Recruit Profile: DE Joe Keels
DE Joe Keels | Kenosha, Wisc. – Highland (Kan.) Community College | 6-4, 275
RANKINGS: There’s some debate about Keels’ actual position — 247Sports ranks him among the defensive tackles, Scout the defensive ends and he could probably play some linebacker if he had to — but there is a consensus on this: Keels ranks among the best junior college prospects in the class of 2014. (Note: Rivals JUCO rankings are being updated and not available at the moment. It’s not that Keels doesn’t register.)
Rivals: 3-star, NR | Scout: 4-star, 3 (DE) | 247: 4-star, 5 (DT)
And Nebraska’s current team rankings as of today (national, Big Ten):

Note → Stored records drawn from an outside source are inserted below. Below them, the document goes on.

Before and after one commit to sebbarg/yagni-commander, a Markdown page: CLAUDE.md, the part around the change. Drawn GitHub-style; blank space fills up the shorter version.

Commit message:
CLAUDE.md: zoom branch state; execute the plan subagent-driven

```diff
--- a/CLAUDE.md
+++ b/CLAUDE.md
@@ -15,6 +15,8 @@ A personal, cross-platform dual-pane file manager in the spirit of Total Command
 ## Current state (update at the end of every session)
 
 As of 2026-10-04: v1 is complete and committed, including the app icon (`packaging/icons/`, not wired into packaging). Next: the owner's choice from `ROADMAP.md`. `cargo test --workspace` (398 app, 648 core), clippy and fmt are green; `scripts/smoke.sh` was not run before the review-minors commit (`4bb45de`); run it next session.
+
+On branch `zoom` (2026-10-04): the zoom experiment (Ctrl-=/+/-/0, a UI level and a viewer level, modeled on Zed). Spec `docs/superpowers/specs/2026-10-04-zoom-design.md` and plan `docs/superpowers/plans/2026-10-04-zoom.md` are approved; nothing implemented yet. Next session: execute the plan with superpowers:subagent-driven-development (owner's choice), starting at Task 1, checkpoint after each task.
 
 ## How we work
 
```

Rivals: 33, 5 | Scout: 34, 6 | 247: 36, 6
WHO ELSE WAS INTERESTED: Wisconsin, most famously. Keels was a verbal commit to the Badgers and — considering that he played his high school ball in the Badger State and his cousin, Melvin Gordon, is sort of a big deal there — it seemed unlikely that Nebraska would be able to flip him, but credit to the Huskers’ staff. It did just that and that was despite Keels taking visits to both Wisconsin and West Virginia after he visited Lincoln in November. In terms of an offer list, Keels’ is as impressive as any other player in Nebraska’s 2014 class. He had more than 20 offers, the best of which were from the likes of USC, Texas, Penn State, Alabama, Ohio State, Oregon, and North Carolina.

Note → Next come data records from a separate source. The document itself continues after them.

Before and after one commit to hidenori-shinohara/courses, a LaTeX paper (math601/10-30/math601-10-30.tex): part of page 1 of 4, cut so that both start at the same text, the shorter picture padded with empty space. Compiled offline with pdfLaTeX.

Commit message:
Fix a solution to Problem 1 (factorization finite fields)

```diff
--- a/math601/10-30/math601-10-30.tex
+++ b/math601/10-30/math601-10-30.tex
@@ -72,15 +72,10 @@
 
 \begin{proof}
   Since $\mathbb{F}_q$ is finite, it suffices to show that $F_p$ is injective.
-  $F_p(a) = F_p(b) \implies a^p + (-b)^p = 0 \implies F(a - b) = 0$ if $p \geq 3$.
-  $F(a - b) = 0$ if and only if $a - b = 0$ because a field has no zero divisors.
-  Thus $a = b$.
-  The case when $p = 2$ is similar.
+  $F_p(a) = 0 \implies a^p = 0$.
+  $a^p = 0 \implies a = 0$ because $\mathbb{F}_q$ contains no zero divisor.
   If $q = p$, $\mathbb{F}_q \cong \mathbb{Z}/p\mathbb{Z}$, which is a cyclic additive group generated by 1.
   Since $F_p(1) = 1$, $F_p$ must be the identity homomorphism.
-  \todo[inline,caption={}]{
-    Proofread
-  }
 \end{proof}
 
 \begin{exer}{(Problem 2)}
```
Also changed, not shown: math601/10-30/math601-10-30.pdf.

HOW HE FITS: Keels is one of three players already enrolled along with QB Zack Darlington and JUCO DB Byerson Cockrell. That’s important because Keels suddenly might have a clear run at significant playing time in 2014. That would mean that he’d have to settle at defensive end — and I suspect he will — but with Avery Moss’s status up in the air, Nebraska could have a battle going on opposite Randy Gregory and Keels will be there in the spring to make his case alongside guys like Greg McMullen and A.J. Natter.

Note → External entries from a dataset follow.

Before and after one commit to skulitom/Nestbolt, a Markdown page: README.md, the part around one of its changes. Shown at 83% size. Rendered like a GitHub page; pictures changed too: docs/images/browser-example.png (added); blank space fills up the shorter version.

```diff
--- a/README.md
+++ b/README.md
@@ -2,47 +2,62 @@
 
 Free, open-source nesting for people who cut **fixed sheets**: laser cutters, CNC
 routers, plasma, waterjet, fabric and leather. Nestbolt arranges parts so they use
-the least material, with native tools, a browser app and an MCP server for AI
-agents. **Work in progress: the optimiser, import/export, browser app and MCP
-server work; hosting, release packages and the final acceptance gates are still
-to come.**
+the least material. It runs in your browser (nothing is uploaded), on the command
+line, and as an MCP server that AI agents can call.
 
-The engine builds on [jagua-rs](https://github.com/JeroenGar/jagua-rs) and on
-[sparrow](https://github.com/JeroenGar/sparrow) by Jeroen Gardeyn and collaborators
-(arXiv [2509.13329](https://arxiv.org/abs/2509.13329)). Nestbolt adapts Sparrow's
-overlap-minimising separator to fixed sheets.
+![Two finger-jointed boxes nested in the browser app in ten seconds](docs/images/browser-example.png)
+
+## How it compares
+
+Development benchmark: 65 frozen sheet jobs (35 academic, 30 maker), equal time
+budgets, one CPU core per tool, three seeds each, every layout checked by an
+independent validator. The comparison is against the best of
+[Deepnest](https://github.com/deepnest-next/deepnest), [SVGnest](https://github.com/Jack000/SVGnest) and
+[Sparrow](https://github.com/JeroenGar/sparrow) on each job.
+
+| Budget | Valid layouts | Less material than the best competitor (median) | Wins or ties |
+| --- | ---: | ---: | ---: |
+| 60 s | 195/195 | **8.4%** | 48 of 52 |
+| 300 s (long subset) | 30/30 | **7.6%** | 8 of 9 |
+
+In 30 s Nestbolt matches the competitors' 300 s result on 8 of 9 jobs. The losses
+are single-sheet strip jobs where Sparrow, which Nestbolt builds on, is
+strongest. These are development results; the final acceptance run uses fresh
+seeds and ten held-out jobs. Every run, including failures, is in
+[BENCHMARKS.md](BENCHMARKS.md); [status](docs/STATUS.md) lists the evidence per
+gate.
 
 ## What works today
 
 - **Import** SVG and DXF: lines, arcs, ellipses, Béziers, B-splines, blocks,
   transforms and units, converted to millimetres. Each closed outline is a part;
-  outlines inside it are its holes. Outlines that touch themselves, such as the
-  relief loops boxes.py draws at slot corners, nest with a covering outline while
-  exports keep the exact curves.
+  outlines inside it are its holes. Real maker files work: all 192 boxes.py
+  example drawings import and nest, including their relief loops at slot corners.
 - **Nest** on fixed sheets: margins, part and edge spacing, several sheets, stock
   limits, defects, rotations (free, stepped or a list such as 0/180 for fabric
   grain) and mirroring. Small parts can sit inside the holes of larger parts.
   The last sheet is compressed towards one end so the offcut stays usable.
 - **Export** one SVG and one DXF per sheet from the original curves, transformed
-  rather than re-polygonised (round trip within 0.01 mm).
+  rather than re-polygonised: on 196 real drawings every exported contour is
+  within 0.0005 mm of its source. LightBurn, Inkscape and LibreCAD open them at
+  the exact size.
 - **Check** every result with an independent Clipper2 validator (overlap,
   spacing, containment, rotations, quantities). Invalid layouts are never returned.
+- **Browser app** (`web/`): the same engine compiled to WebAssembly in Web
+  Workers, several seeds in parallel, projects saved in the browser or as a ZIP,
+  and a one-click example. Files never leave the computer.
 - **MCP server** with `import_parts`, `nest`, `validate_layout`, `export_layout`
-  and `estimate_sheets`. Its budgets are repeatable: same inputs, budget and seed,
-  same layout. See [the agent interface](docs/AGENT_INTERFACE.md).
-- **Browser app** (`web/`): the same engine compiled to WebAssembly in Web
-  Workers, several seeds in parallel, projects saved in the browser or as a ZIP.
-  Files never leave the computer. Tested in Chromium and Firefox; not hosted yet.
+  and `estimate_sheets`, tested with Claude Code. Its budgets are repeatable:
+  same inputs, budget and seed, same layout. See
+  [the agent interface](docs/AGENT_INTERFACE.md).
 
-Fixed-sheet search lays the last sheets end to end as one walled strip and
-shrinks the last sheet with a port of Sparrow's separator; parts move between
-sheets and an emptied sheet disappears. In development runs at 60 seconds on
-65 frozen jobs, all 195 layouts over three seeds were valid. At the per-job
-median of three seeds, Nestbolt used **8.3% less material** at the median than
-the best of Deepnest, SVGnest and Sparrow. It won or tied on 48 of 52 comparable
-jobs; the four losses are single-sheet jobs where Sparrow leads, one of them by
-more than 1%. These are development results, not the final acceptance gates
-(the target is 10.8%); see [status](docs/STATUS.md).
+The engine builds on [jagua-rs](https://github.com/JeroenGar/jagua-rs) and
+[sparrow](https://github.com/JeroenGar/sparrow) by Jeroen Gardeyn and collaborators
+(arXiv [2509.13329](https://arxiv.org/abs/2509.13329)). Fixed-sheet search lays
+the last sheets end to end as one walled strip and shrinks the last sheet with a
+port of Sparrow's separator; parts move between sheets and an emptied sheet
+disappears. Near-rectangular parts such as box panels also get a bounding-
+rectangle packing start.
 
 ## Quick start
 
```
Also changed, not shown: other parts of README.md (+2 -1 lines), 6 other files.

HOW HE LOOKS: At 6-4, 275 Keels is two inches shorter but 20 pounds heavier than what Gregory was listed at on the 2013 roster. (Ten pounds heavier than Moss too.) That makes him a more conventional looking defensive end, but he’s plenty versatile. In his highlights from this past season you can see him in four-, three- and two-point stances at defensive end. He played some outside linebacker when Highland went to a 3-4 look. He lined up on a slot receiver once or twice. That’s pretty good range for his size but the thing that impresses most about Keels is not his athleticism — though there’s plenty of that — but his patience. You can see on film that Keels is a pretty “sound” defender, slow playing option runs, staying home on screens to try to disrupt the pass then getting downfield to help on the tackle. Every player at every level is coached to play this way, but actually seeing it on the field is another matter. Keels shows it and that should help him get on the field soon at Nebraska. I’d be surprise if he didn’t play early in 2014.